The report expressed concern that taxpayers who call the IRS for help, or walk in to IRS offices, are faced with long wait times.
“The requirement to pay taxes is generally the most significant burden a government imposes on its citizens,” the report said. “The National Taxpayer Advocate believes the government has a practical and moral obligation to make compliance as simple and painless as possible.”
Money is part of the problem. Added responsibilities is another. Because government subsidies under the Affordable Care Act are awarded in the form of tax credits, the IRS is deeply involved in the implementation of this very complex law.
Taxpayer identity theft
What hasn't gotten as much attention, however, is the amount of time and effort the tax agency has to devote to dealing with fraud – in particular, identity theft. Last month, when the IRS issued its “Dirty Dozen” tax scams for 2014, identity theft was at the top of the list.
While identity theft is nothing new, criminals are increasingly targeting the IRS because it is so easy. All they have to do is steal someone's name and Social Security number. They file a bogus tax return, showing a large refund. By the time the real taxpayer gets around to filing, the IRS has already sent out a check to the impostor.

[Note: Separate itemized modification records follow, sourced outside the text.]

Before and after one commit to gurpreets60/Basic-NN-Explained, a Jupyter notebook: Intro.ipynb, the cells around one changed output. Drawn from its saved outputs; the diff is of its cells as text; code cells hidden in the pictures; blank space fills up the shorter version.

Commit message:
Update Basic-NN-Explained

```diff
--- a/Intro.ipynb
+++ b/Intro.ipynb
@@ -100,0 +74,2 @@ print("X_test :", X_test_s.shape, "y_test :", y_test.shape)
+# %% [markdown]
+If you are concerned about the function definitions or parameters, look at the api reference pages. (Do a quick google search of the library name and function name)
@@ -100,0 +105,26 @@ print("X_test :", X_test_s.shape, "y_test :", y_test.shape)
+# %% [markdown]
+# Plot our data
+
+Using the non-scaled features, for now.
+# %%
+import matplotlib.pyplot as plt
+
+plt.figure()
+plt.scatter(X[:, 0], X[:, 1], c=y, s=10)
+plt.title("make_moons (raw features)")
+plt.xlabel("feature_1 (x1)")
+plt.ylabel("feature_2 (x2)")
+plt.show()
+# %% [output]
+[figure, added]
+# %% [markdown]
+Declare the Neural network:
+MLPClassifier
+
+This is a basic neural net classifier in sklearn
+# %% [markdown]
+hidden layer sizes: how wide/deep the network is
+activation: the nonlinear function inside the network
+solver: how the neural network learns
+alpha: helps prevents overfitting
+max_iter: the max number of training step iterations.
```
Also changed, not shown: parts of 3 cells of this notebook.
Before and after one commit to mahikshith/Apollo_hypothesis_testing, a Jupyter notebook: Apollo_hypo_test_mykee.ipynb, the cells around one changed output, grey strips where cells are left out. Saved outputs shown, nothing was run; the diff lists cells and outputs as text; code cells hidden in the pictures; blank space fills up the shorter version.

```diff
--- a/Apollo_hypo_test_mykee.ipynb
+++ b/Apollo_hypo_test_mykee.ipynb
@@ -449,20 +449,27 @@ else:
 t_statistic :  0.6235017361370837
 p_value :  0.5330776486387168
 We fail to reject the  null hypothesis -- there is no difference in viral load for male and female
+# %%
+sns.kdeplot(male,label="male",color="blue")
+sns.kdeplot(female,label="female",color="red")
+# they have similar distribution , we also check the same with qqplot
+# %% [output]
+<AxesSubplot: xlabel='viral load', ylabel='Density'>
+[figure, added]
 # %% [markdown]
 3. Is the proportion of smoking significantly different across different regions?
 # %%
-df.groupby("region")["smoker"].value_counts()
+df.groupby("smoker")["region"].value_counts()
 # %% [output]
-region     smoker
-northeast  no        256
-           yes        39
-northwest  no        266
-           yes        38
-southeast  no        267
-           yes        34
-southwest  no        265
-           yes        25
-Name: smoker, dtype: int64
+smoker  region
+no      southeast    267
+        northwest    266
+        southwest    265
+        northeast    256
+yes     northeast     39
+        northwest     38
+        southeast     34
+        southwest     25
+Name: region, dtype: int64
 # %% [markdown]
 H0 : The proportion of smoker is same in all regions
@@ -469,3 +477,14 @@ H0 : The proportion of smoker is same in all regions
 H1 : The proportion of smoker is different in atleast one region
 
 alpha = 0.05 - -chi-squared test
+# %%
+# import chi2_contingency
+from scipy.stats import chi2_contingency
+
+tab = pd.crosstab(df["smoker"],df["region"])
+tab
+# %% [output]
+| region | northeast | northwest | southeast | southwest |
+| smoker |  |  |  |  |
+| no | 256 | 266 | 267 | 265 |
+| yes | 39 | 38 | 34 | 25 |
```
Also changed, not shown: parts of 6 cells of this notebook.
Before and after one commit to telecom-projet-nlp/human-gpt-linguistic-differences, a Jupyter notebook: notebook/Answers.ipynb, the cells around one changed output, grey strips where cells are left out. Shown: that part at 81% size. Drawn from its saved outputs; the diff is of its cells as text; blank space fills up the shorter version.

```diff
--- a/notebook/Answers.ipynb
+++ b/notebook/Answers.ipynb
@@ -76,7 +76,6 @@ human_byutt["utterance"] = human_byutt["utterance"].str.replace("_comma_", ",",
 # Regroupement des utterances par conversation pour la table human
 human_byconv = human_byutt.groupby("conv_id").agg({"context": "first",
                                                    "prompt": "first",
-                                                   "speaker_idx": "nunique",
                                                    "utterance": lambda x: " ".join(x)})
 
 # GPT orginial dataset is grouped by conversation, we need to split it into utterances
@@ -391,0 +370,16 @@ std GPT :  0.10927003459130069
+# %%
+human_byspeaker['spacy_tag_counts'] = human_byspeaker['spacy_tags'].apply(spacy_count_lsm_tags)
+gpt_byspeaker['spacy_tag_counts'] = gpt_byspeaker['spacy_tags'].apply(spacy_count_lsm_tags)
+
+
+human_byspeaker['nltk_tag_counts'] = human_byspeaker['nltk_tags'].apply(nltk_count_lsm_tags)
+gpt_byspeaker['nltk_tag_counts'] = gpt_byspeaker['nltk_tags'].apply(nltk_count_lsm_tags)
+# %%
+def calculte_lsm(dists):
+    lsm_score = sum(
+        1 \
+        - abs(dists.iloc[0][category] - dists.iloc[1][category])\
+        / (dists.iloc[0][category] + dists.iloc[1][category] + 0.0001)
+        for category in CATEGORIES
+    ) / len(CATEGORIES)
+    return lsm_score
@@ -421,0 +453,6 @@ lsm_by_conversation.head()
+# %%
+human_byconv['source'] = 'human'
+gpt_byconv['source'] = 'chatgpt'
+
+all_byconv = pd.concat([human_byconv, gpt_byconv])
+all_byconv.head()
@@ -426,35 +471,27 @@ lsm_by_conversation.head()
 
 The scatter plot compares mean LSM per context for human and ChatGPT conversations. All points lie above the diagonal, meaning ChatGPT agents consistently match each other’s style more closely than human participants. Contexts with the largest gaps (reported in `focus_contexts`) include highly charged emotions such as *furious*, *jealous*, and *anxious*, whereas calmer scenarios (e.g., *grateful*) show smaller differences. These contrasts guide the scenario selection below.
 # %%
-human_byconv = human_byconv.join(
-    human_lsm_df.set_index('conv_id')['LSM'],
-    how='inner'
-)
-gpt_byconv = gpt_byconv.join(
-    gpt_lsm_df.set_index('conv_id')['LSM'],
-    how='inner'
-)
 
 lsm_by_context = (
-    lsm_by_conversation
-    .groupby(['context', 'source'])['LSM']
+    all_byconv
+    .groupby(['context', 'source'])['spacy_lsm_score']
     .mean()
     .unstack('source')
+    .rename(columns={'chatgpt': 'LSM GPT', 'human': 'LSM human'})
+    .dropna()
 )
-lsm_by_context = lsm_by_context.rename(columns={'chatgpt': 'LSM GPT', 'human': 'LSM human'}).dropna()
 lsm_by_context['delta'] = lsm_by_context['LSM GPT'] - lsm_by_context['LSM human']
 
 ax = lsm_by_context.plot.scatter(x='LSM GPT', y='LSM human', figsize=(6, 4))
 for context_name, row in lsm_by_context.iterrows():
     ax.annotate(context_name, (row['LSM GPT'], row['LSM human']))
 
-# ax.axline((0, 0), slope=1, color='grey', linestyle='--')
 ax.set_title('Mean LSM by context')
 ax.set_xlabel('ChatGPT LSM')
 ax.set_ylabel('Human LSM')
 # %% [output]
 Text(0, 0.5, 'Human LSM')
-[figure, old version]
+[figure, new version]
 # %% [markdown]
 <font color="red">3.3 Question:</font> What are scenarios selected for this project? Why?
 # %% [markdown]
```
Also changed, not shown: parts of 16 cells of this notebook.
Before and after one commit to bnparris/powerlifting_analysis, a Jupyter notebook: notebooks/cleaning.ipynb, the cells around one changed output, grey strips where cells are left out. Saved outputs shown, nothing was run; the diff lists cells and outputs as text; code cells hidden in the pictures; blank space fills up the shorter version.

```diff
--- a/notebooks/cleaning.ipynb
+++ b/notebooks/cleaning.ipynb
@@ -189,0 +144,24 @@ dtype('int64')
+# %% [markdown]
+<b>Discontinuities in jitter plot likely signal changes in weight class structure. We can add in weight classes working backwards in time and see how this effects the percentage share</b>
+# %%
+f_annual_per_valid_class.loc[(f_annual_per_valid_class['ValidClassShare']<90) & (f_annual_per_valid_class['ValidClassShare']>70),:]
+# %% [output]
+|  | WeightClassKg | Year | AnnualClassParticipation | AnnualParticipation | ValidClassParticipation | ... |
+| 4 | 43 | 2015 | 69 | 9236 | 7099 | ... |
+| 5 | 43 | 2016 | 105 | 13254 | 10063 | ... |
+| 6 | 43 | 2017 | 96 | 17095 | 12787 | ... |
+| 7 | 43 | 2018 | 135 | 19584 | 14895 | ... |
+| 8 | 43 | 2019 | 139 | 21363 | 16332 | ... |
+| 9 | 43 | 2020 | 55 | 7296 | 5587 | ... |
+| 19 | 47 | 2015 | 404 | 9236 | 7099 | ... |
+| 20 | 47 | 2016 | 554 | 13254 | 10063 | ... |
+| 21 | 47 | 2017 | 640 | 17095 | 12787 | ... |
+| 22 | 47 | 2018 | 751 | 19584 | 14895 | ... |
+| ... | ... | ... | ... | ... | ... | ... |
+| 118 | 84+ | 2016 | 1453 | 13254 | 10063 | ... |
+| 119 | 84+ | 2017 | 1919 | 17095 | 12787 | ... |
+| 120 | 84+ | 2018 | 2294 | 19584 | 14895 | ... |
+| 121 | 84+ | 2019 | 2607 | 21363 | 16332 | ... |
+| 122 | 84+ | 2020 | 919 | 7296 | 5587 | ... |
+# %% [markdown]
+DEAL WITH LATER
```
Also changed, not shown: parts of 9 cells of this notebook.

In Fiscal Year 2010 the IRS reported just 147 identity theft prosecutions. By Fiscal Year 2012 the number had grown to 544. In the first half of Fiscal Year 2013 there were 441.
The IRS says its work on identity theft and related refund fraud now touches nearly every part of the agency. To combat the problem the IRS has had to devote more of its resources to identity potential fraud and try to stop it before it occurs.
In some cases this may slow down your direct deposit refund. Banks have also been enlisted to help prevent fraudulent refunds from being sent out. Stephanie, of Queens, N.Y., encountered a delay when she tried to have her tax refund direct deposited to her RushCard.
“I got a message from RushCard asking for my 1040 form and without the form they cannot release my tax refund that is due to me,” she wrote in a ConsumerAffairs post.
Banks are sometimes freezing refunds like Stephanie's if the return is even suspected of being bogus. Since pre-paid cards are a favorite tool of tax identity thieves, the verification burden can be even greater. It results in placing a burden on the taxpayer, who understandably wants to get their hands on their refund as soon as possible.
Things are worse, of course, for taxpayers who actually have had their identity stolen. The IRS has had to devote resources to trying to help these people, as well as trying to prevent future identity theft.
All of this not only slows the bureaucracy but costs money. As Taxpayer Advocate Nina Olson noted in her January report, last year's sequestration substantially cut the IRS’s funding. Calling IRS funding “inadequate,” she says cuts designed to reduce the budget deficit can have the opposite effect when applied to the revenue collection agency.